Hong Kong's emerging talent

One of Sushan Chan's socially conscious pieces.
Although she keeps a low profile and is largely unknown to the city's commercial gallery circuit, Sushan Chan has a strong following among a tight group of artists whose work, like her own, concerns social and political issues. She is a member of, and works part time at, Woofer Ten; a community artist-run initiative based at Shanghai Street Art Space in Yau Mei Tei.

Technically an art exhibition venue, Woofer Ten has transformed it into something like a neighbourhood drop-in centre, tapping into the artistic and practical talent of the nearby . One of a variety of Woofer Ten-initiated activities sees neighbours themselves encouraged to teach workshops.

Chan's artwork is predominantly illustrative. She is art director of - a semi-regular publication distributed free by Woofer Ten around Yau Ma Tei. In the her idiosyncratic design and distinctive illustrations have made the publication an emblem of local cultural representation. Containing stories, news, cartoons, ideas and an earthy design reminiscent of an old-fashioned local newsletter, brings communities together in a spirit that is perfect for Yau Mei Tei's still-intact street culture, seen in the nearby markets and older businesses.
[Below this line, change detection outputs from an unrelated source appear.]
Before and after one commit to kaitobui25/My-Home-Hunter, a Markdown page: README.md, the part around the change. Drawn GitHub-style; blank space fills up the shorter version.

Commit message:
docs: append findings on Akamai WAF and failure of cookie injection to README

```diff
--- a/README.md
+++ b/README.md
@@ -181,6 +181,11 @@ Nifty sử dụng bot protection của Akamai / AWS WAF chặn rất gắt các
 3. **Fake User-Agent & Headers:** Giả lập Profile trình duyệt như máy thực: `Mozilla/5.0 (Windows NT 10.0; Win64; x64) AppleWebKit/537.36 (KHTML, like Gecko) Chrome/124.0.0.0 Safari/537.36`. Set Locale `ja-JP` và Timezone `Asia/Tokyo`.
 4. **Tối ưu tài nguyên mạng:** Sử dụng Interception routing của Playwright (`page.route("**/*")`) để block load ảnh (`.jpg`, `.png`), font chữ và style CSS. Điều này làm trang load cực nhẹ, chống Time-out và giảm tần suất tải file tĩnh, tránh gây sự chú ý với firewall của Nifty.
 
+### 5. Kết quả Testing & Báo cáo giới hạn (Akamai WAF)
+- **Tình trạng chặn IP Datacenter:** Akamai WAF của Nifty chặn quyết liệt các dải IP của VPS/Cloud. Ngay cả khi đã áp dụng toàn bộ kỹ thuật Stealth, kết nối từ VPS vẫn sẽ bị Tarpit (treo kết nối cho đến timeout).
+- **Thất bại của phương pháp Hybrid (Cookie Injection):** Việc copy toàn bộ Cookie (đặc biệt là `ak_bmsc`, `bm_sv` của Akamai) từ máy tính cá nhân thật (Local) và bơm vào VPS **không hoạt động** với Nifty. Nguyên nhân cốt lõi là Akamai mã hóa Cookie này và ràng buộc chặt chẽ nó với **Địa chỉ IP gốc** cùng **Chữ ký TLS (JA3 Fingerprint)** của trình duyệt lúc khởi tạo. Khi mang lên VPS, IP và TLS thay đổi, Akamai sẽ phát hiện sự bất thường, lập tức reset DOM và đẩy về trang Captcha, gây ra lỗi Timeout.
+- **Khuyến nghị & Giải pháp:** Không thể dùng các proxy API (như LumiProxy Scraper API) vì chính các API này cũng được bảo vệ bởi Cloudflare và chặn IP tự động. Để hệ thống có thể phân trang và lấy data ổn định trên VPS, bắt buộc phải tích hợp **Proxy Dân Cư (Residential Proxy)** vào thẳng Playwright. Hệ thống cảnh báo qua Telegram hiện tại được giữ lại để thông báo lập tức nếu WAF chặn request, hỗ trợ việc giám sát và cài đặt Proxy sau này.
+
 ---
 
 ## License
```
A graduate of fine arts from Chinese University in 2008, Chan's pencil and ink drawings are reminiscent of the social commentary seen in the work of 18th-century English artist William Hogarth or Feng Zikai, the Shanghai cartoonist, recently exhibited at the Hong Kong Museum of Art.

Graphic representation has often been sidelined in the art world by the "higher" forms of painting and sculpture - Andy Warhol and his conceptual, commercial opportunism is an exception.

Chan says she does not "think in the abstract, but [works] from real life situations". She takes these situations as ongoing themes in her art. She depicts, and has great sympathy for, people who work on the street: for example, women selling "good omen" flowers and men shining shoes.

She is inspired by local news and her own archive of newspaper clippings highlights the banality of everyday news coverage. Images of people hiding their face from a camera or a suspect whose head is covered by a black cloth with eye holes give the impression they have done something more serious than they may have.

Chan often depicts odd gestures made by the police or government officials on duty. These moments capture usually formal officials "out of [their] depth". It is this work that makes Chan one of the leading proponents in a renewed spirit of social satire in Hong Kong.